However, time is not with Simon Stevens and these changes are being hastened by growing public anger about continuing examples of medical negligence and harm caused by a breakdown in patient care. They are also necessitated by potential threats to NHS budgets (what Stevens calls "the most sustained budget crunch in its 66 year history") and a private health sector that is hungry to get its hands on public money for the promise of better and leaner health services.
So with all these competing voices, who will be put first, the patient or the taxpayer?
I would argue that putting patients first is putting the taxpayer first and here's my six-point plan for Simon Stevens to get his teeth into:
1. Firstly, using public money wisely isn't about cutting corners, it's about getting the best value for money. That doesn't mean denying expensive treatments, it means looking at what treatment will have the maximum and quickest impact.
2. Secondly, it's about investing in staff training and getting patients in front of the most qualified person as quickly as possible. Each month at Fletchers Solicitors, we hear of hundreds of examples where lasting harm has been caused because opportunities to treat conditions quickly and effectively were missed.
3. It's also about being honest and transparent. April 1st saw a duty of candour being implemented alongside a set of reforms designed to tackle the NHS' reputation crisis. Put simply, this means that when things go badly wrong the NHS should admit its mistakes and make amends. Sounds obvious doesn't it? But the public (patients and taxpayers alike) would be appalled if they saw the lengths parts of the NHS have gone to in the past to cover up mistakes and deny responsibility. NHS managers may say that doing so is about avoiding payouts for negligence payouts, but guess who picks up the tab for putting right these mistakes? That's right, the taxpayer, in the form of corrective medical treatment, benefit payments and lost tax revenue when people are unable to work. That's before counting the true cost of ruined lives as a result of medical negligence.
4. The NHS also needs to become better at listening. I've written here before about failures at listening to patients and it's clear that the system for accepting and reacting to the views of patients is badly in need of an overhaul. There's less need to spend millions on consultants and managers when you're set up to listen to the 50 million plus people more than happy to share their views on what you're doing wrong.
5. However, listening is only worthwhile if you then react effectively and quickly. The negligence we see in our firm doesn't just come from an individual's errors, sometimes it can be established practices and procedures that are at fault - a willingness to change would see better practices adopted across the NHS and a reduction in unnecessary harm.

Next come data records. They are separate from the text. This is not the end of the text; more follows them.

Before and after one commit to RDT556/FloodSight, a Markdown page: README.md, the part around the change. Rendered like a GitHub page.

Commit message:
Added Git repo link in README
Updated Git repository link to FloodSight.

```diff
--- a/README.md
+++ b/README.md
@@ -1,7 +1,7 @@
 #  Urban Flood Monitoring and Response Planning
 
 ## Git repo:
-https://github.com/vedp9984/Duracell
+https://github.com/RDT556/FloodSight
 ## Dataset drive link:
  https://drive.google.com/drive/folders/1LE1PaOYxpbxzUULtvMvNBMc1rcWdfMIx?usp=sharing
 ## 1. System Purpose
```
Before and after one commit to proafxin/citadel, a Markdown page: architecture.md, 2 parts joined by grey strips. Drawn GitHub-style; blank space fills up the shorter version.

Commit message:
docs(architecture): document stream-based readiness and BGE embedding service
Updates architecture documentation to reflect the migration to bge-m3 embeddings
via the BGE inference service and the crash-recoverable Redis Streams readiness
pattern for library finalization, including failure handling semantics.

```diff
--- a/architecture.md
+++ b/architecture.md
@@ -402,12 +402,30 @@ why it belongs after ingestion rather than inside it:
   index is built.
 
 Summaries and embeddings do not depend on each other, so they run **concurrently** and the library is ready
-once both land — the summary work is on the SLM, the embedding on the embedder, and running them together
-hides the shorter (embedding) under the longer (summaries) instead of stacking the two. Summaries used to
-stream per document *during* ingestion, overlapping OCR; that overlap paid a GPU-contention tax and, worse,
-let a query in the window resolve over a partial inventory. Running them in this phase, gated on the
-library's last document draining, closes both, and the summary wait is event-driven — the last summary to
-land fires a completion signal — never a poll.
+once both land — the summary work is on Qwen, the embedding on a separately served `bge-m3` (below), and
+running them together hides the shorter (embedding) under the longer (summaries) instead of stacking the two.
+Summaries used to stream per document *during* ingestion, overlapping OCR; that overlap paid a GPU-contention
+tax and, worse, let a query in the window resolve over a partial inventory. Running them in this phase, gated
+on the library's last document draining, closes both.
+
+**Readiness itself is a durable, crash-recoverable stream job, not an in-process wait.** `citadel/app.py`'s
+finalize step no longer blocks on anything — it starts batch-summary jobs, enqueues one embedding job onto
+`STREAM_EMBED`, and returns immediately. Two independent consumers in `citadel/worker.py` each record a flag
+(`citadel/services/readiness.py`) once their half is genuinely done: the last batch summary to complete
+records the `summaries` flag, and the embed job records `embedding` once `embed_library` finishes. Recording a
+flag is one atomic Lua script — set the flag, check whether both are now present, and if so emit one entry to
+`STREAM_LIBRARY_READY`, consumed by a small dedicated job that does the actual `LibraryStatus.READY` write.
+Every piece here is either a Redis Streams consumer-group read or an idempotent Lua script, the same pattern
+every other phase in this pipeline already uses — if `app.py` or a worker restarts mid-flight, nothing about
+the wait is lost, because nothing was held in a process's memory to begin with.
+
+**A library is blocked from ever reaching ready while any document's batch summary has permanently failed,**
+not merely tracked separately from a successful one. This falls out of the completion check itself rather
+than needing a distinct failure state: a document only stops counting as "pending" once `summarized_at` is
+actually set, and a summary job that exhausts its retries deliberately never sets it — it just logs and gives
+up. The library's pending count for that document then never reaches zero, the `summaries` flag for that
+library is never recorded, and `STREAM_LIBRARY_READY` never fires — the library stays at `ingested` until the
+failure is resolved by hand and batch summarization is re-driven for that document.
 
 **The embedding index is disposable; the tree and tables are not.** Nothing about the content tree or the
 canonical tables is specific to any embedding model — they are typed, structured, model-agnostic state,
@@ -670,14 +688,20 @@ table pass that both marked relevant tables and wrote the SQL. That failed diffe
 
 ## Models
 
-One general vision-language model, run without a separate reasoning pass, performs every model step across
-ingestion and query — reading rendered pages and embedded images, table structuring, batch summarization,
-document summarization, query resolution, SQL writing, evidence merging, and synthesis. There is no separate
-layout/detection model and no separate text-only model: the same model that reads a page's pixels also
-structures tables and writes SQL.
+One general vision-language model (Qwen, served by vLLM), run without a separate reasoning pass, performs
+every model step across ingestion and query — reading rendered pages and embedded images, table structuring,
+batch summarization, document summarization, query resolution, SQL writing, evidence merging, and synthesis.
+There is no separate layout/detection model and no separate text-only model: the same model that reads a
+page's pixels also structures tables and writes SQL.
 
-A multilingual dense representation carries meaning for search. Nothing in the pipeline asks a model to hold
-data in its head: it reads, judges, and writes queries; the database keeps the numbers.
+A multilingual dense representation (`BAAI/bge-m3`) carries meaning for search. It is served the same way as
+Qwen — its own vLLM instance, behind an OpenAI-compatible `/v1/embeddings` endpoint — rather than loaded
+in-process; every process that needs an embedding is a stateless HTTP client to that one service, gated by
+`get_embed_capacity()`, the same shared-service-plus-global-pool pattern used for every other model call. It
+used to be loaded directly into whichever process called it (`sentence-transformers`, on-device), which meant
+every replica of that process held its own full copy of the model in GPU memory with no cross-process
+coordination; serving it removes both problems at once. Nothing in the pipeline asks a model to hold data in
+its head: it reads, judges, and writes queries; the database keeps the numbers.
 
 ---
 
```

6. The NHS should be structured around patients not its staff. Efficiencies and budget crunching is modern-day policy speak for redundancies, and without doubt the number of people employed by the NHS is going to be reduced. However, where the scalpel is to be wielded is another matter. Basing these decisions on each employee's contribution to patient care would be a good place to start. The NHS needs experienced and highly trained people delivering frontline care. It needs the right number of doctors or consultants, making good early judgment calls to ensure patients are dealt with efficiently. It also needs consultants focused and available for when NHS patients need them - people do not stop needing treatment over weekends, late at night or during the Christmas holidays. It also needs experienced heads to guide student and newly qualified practitioners in their early days in practice. Again, cutting costs alone doesn't mean getting better value.
So can 'thinking like a patient' save the NHS? Not on its own. What is really needed is good leadership from Simon Stevens.
We need him not just to say the right things, but also to stand up for patients when it matters. When it comes to pushing back on the political agenda of whichever minister is in charge. When it comes to negotiating with the unions and senior consultants.
We also need him to gain the trust and support of NHS staff. When we're next sitting in a hospital bed we want staff feeling part of a successful, happy and effective NHS, not angry with their boss.
Ed Fletcher is the chief executive of Fletchers Solicitors. For more information visit fletcherssolicitors.co.ukSuggest a correction